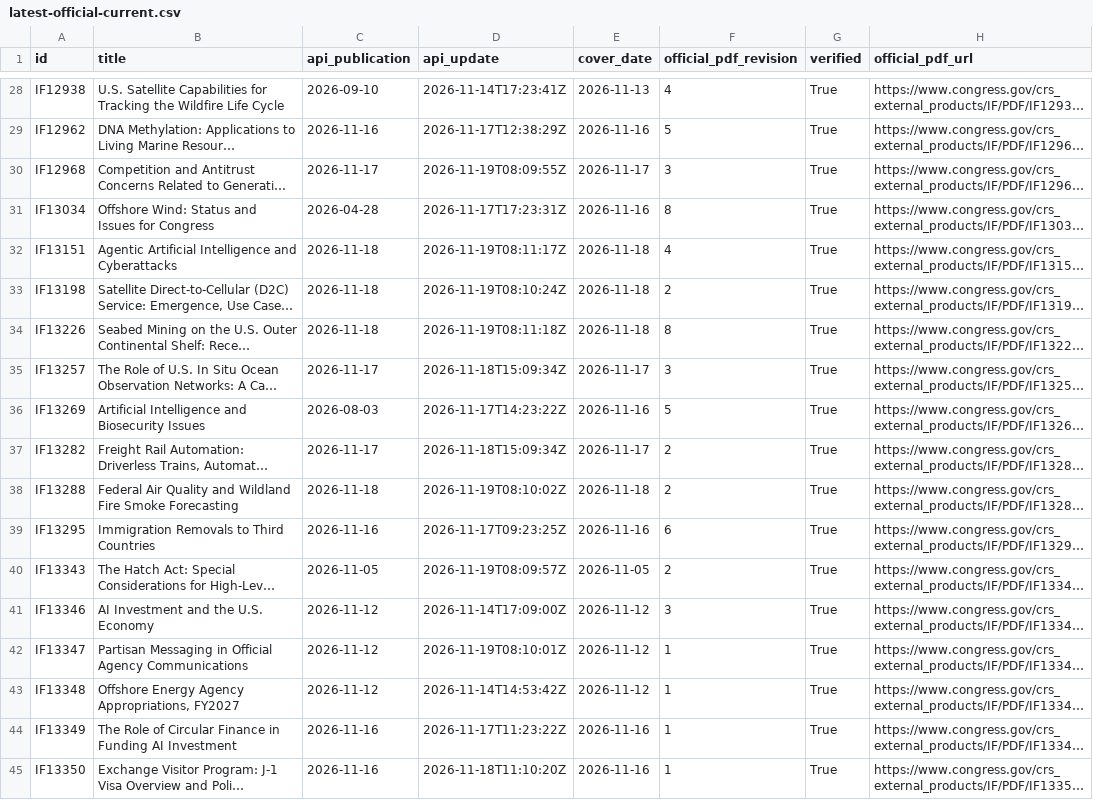
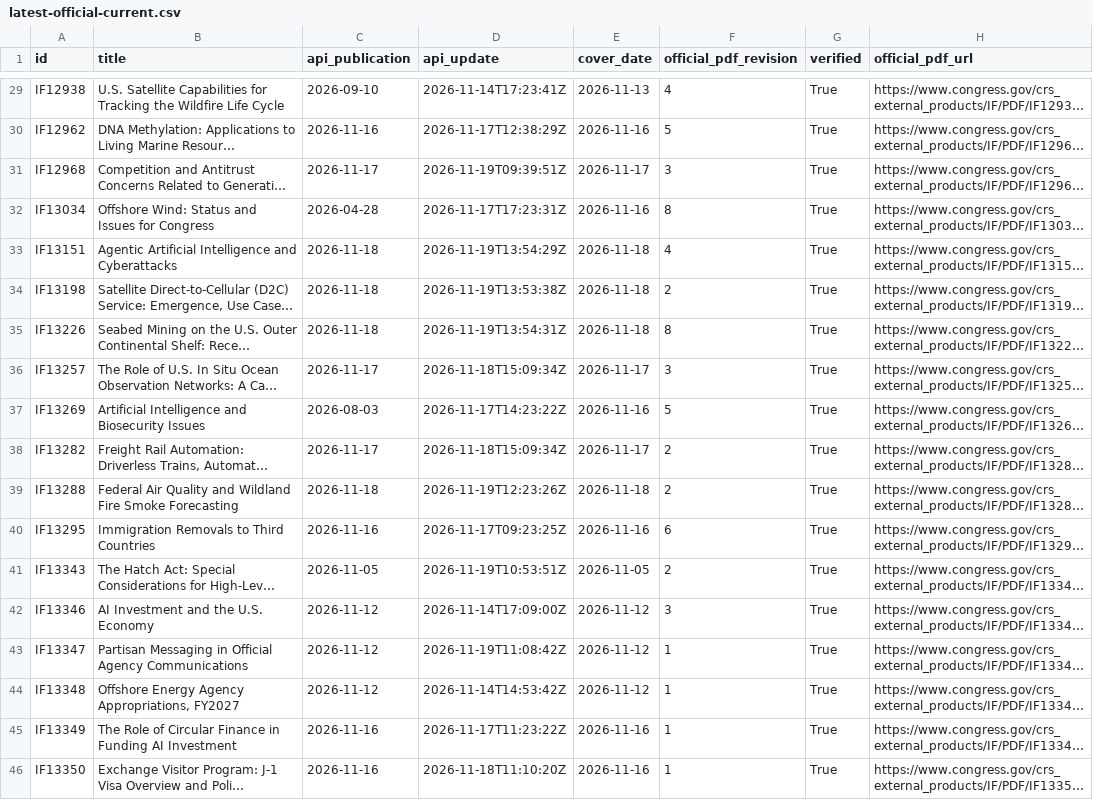
Before and after one commit to krischen-77/crs-reports, a CSV file: data/audits/latest-official-current.csv, drawn as a sheet; only a part is shown, gaps mark what is left out; long unchanged cells end in …; addresses are those after the commit; the diff covers the shown part only; the diff names each change by its address in the sheet, - before the commit and + after, or states it on an @@ line.

```diff
--- a/data/audits/latest-official-current.csv
+++ b/data/audits/latest-official-current.csv
-D31 (api_update): 2026-11-19T08:09:55Z
+D31 (api_update): 2026-11-19T09:39:51Z
-D33 (api_update): 2026-11-19T08:11:17Z
+D33 (api_update): 2026-11-19T13:54:29Z
-D34 (api_update): 2026-11-19T08:10:24Z
+D34 (api_update): 2026-11-19T13:53:38Z
-D35 (api_update): 2026-11-19T08:11:18Z
+D35 (api_update): 2026-11-19T13:54:31Z
-D39 (api_update): 2026-11-19T08:10:02Z
+D39 (api_update): 2026-11-19T12:23:26Z
-D41 (api_update): 2026-11-19T08:09:57Z
+D41 (api_update): 2026-11-19T10:53:51Z
-D43 (api_update): 2026-11-19T08:10:01Z
+D43 (api_update): 2026-11-19T11:08:42Z
```
Also changed, not shown: 5 added rows and 31 edited cells elsewhere in this file, data/archived-reports.csv, 18 other files.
________________________________________
Reproduce every line in the records above that contains the word "latest".

TASK ANSWER ▸
Before and after one commit to krischen-77/crs-reports, a CSV file: data/audits/latest-official-current.csv, drawn as a sheet; only a part is shown, gaps mark what is left out; long unchanged cells end in …; addresses are those after the commit; the diff covers the shown part only; the diff names each change by its address in the sheet, - before the commit and + after, or states it on an @@ line.
--- a/data/audits/latest-official-current.csv
+++ b/data/audits/latest-official-current.csv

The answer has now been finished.